    - Tighten your spark plug (your new one..since the stock one sucks), tightly (but not so tight you strip the threads...its an aluminum case so be careful). If you don't find that 'happy spot', you will see oil leaking out of your spark plug.

    - Use a zip tie for the rear of your chain guard. Makes the guard quiet. The stock mount that comes with the engine doesn't work too well.

    - Use cut up inner tubes between your bike's down tubes, and engine mounts liberally whenever possible. It makes a nice strong mount, and prevents scratched paint.

    - The screw on the clutch lever likes to work its way out. I pulled it out, and used the screw from the chainguard mount. It's longer, and works much better.

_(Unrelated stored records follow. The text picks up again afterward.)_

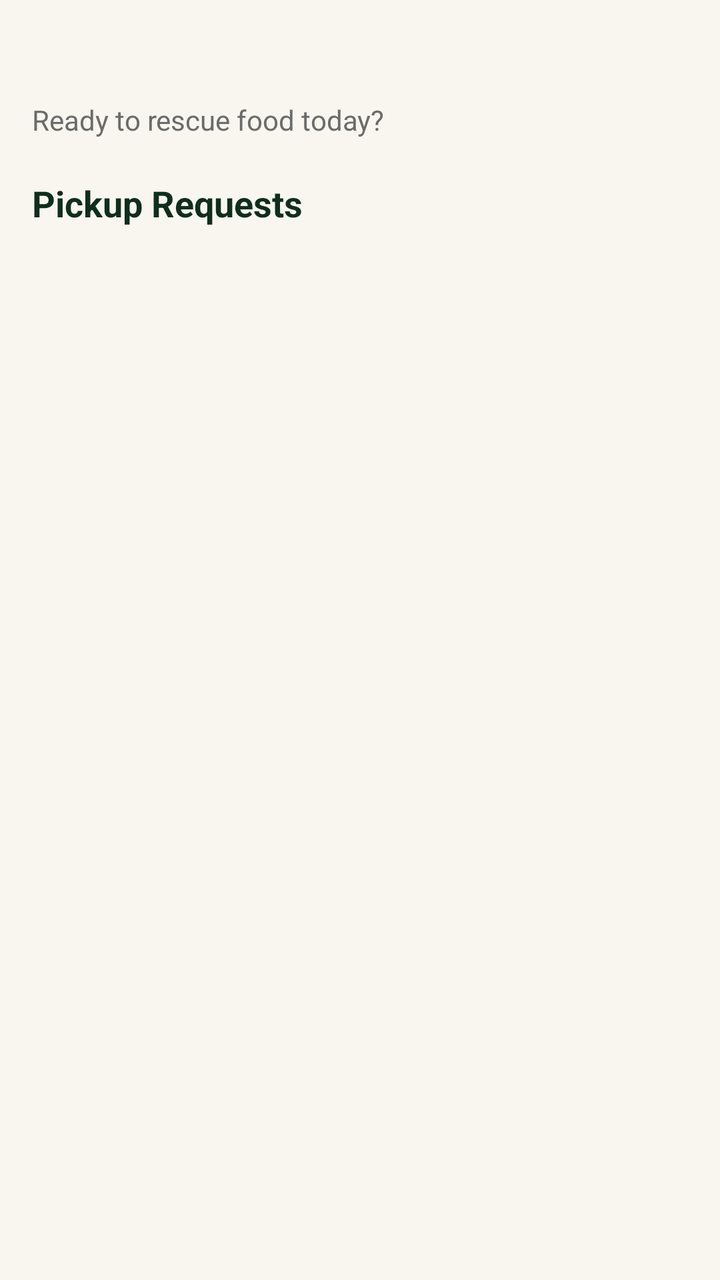
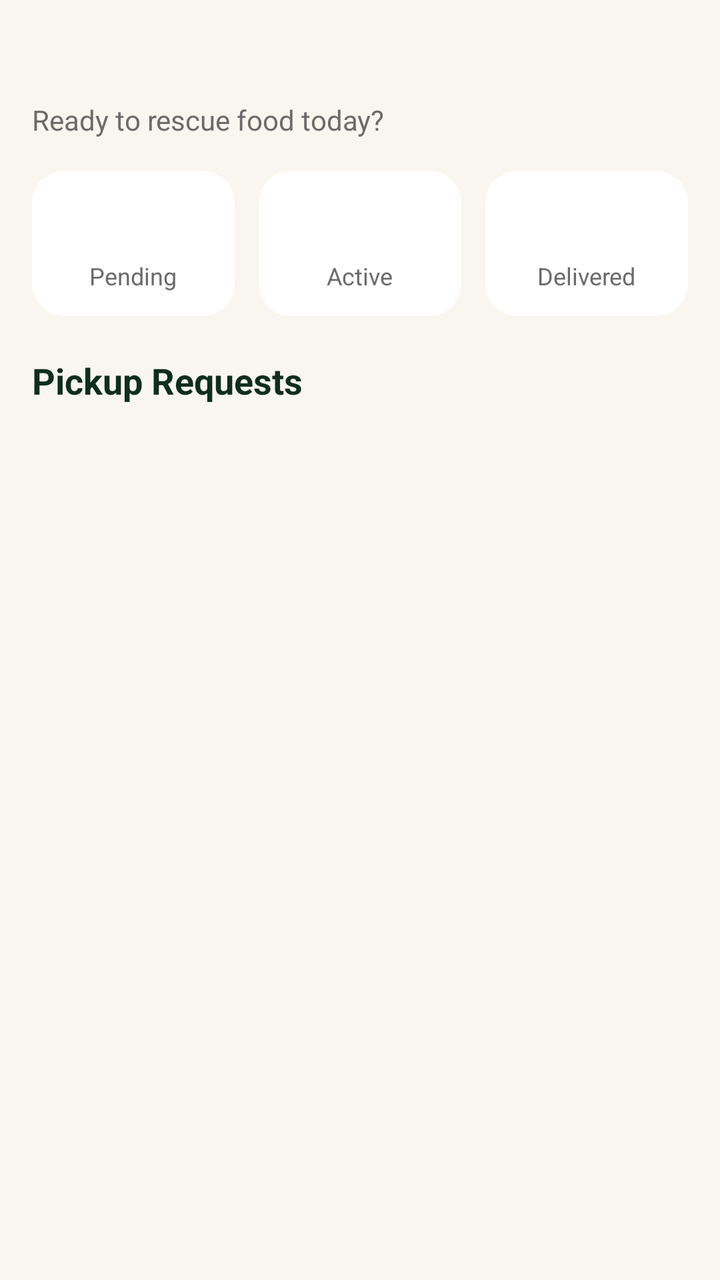

Two renders of the same Android screen: before a commit and after it. Below are the layout's source before the change and the commit's diff.
<!-- AndroidManifest.xml: application theme Theme.FoodResc -->
<!-- res/layout/fragment_volunteer_home.xml -->
<?xml version="1.0" encoding="utf-8"?>
<LinearLayout xmlns:android="http://schemas.android.com/apk/res/android"
    android:layout_width="match_parent"
    android:layout_height="match_parent"
    android:background="@color/cream"
    android:orientation="vertical"
    android:padding="16dp">

    <TextView
        android:id="@+id/tvGreeting"
        android:layout_width="wrap_content"
        android:layout_height="wrap_content"
        android:textColor="@color/text_dark"
        android:textSize="24sp"
        android:textStyle="bold" />

    <TextView
        android:layout_width="wrap_content"
        android:layout_height="wrap_content"
        android:layout_marginTop="2dp"
        android:text="Ready to rescue food today?"
        android:textColor="@color/text_gray"
        android:textSize="14sp" />

    <TextView
        android:layout_width="wrap_content"
        android:layout_height="wrap_content"
        android:layout_marginTop="20dp"
        android:text="Pickup Requests"
        android:textColor="@color/text_dark"
        android:textSize="18sp"
        android:textStyle="bold" />

    <androidx.recyclerview.widget.RecyclerView
        android:id="@+id/rvRequests"
        android:layout_width="match_parent"
        android:layout_height="0dp"
        android:layout_marginTop="12dp"
        android:layout_weight="1" />

    <TextView
        android:id="@+id/tvEmpty"
        android:layout_width="match_parent"
        android:layout_height="0dp"
        android:layout_weight="1"
        android:gravity="center"
        android:text="No pickup requests right now."
        android:textColor="@color/text_gray"
        android:visibility="gone" />

</LinearLayout>
<!-- resources referenced by this layout -->
<resources>
  <color name="cream">#FFF8F6EE</color>
  <color name="text_dark">#FF0F2E1C</color>
  <color name="text_gray">#FF6B6B6B</color>
  <style name="Theme.FoodResc" parent="Base.Theme.FoodResc" />
  <style name="Base.Theme.FoodResc" parent="Theme.Material3.DayNight.NoActionBar">
          
          
      </style>
</resources>

<!-- the commit's change to res/layout/fragment_volunteer_home.xml (unified diff, before → after) -->
@@ -21,6 +21,146 @@
         android:text="Ready to rescue food today?"
         android:textColor="@color/text_gray"
         android:textSize="14sp" />
+
+
+    
+    <LinearLayout
+        android:layout_width="match_parent"
+        android:layout_height="wrap_content"
+        android:layout_marginTop="16dp"
+        android:orientation="horizontal">
+
+        <com.google.android.material.card.MaterialCardView
+            xmlns:app="http://schemas.android.com/apk/res-auto"
+            android:layout_width="0dp"
+            android:layout_height="wrap_content"
+            android:layout_marginEnd="6dp"
+            android:layout_weight="1"
+            app:cardBackgroundColor="@color/white"
+            app:cardCornerRadius="16dp"
+            app:cardElevation="0dp"
+            app:strokeWidth="0dp">
+
+            <LinearLayout
+                android:layout_width="match_parent"
+                android:layout_height="wrap_content"
+                android:gravity="center"
+                android:orientation="vertical"
+                android:padding="12dp">
+
+                <TextView
+                    android:id="@+id/tvPendingCount"
+                    android:layout_width="wrap_content"
+                    android:layout_height="wrap_content"
+                    android:textColor="@color/status_pending"
+                    android:textSize="24sp"
+                    android:textStyle="bold" />
+
+                <TextView
+                    android:layout_width="wrap_content"
+                    android:layout_height="wrap_content"
+                    android:text="Pending"
+                    android:textColor="@color/text_gray"
+                    android:textSize="12sp" />
+            </LinearLayout>
+        </com.google.android.material.card.MaterialCardView>
+
+        <com.google.android.material.card.MaterialCardView
+            xmlns:app="http://schemas.android.com/apk/res-auto"
+            android:layout_width="0dp"
+            android:layout_height="wrap_content"
+            android:layout_marginStart="6dp"
+            android:layout_marginEnd="6dp"
+            android:layout_weight="1"
+            app:cardBackgroundColor="@color/white"
+            app:cardCornerRadius="16dp"
+            app:cardElevation="0dp"
+            app:strokeWidth="0dp">
+
+            <LinearLayout
+                android:layout_width="match_parent"
+                android:layout_height="wrap_content"
+                android:gravity="center"
+                android:orientation="vertical"
+                android:padding="12dp">
+
+                <TextView
+                    android:id="@+id/tvActiveCount"
+                    android:layout_width="wrap_content"
+                    android:layout_height="wrap_content"
+                    android:textColor="@color/status_accepted"
+                    android:textSize="24sp"
+                    android:textStyle="bold" />
+
+                <TextView
+                    android:layout_width="wrap_content"
+                    android:layout_height="wrap_content"
+                    android:text="Active"
+                    android:textColor="@color/text_gray"
+                    android:textSize="12sp" />
+            </LinearLayout>
+        </com.google.android.material.card.MaterialCardView>
+
+        <com.google.android.material.card.MaterialCardView
+            xmlns:app="http://schemas.android.com/apk/res-auto"
+            android:layout_width="0dp"
+            android:layout_height="wrap_content"
+            android:layout_marginStart="6dp"
+            android:layout_weight="1"
+            app:cardBackgroundColor="@color/white"
+            app:cardCornerRadius="16dp"
+            app:cardElevation="0dp"
+            app:strokeWidth="0dp">
+
+            <LinearLayout
+                android:layout_width="match_parent"
+                android:layout_height="wrap_content"
+                android:gravity="center"
+                android:orientation="vertical"
+                android:padding="12dp">
+
+                <TextView
+                    android:id="@+id/tvDeliveredCount"
+                    android:layout_width="wrap_content"
+                    android:layout_height="wrap_content"
+                    android:textColor="@color/status_delivered"
+                    android:textSize="24sp"
+                    android:textStyle="bold" />
+
+                <TextView
+                    android:layout_width="wrap_content"
+                    android:layout_height="wrap_content"
+                    android:text="Delivered"
+                    android:textColor="@color/text_gray"
+                    android:textSize="12sp" />
+            </LinearLayout>
+        </com.google.android.material.card.MaterialCardView>
+    </LinearLayout>
+
+    
+    <LinearLayout
+        android:id="@+id/sectionCurrentTask"
+        android:layout_width="match_parent"
+        android:layout_height="wrap_content"
+        android:layout_marginTop="20dp"
+        android:orientation="vertical"
+        android:visibility="gone">
+
+        <TextView
+            android:layout_width="wrap_content"
+            android:layout_height="wrap_content"
+            android:text="Current Task"
+            android:textColor="@color/text_dark"
+            android:textSize="18sp"
+            android:textStyle="bold" />
+
+        <androidx.recyclerview.widget.RecyclerView
+            android:id="@+id/rvCurrentTask"
+            android:layout_width="match_parent"
+            android:layout_height="wrap_content"
+            android:layout_marginTop="12dp"
+            android:nestedScrollingEnabled="false" />
+    </LinearLayout>
 
     <TextView
         android:layout_width="wrap_content"
<!-- resource entries referenced after the edit -->
@@ -1,8 +1,12 @@
 <!-- resources referenced by this layout -->
 <resources>
   <color name="cream">#FFF8F6EE</color>
+  <color name="status_accepted">#FF3B82F6</color>
+  <color name="status_delivered">#FF22A35A</color>
+  <color name="status_pending">#FFF59E0B</color>
   <color name="text_dark">#FF0F2E1C</color>
   <color name="text_gray">#FF6B6B6B</color>
+  <color name="white">#FFFFFFFF</color>
   <style name="Theme.FoodResc" parent="Base.Theme.FoodResc" />
   <style name="Base.Theme.FoodResc" parent="Theme.Material3.DayNight.NoActionBar">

    - If you ever want to get into the business of building and selling these bikes it wouldn't be hard. I drove the bike through my neighborhood, and had 3 people ask me to make them one. Apparently people like the 120 mpg thing. ;)

    - Use an inline fuel filter. It not only keeps your fuel clean so you don't clog your carb with all the junk in the stock gas tank, but it for some reason uses *much* less fuel when you have it in.

    - Make sure you turn your fuel selector switch to 'off' while the bike is at rest.

    - If your going to let your kids ride a motorized bike, make sure they wear helmets, long pants and gloves.
    Last edited: Oct 18, 2008

  2. Ant27

    Ant27 Member

    Hey I know this might be a dumb question, but I have the MoonDog also. Did you loctite the nuts and bolts that went through the sprocket? I'm going to put it on this weekend, and I don't want to screw up. Thanks.

    Very nice suggestions by the way.
    Last edited: Oct 18, 2008
  3. terrence

    terrence Member

    Hello and welcome to MB.c
    Great first post. Keep up the great work. terrence
  4. bluegoatwoods

    bluegoatwoods Well-Known Member

    Welcome aboard.

    You seem to be pretty observant and articulate. That ought to help you go far.

    We'll see you around.
  5. MoonHog

    MoonHog Member

    Hi Ant

    I only put locktite on the secondary nut. The primary gets torqued down pretty tight, and the pressure from the rubber, as well as the lock washer keep it pretty snug. The secondary nut I did locktite, because the viration of the back tire will work them out eventually.

    So the items from inside out on the inside of the tire are

    Rubber Ring
    Metal arc plates
    lock washer
    primary nut
    secondary nut

    As long as you locktite the secondary, they will stay on.
  6. MoonHog

    MoonHog Member

    Here is my photo album of this bike, including pictures of the mods.

  7. terrence

    terrence Member

    Great looking! Nice solid bike. Good job and worth the lessons learned.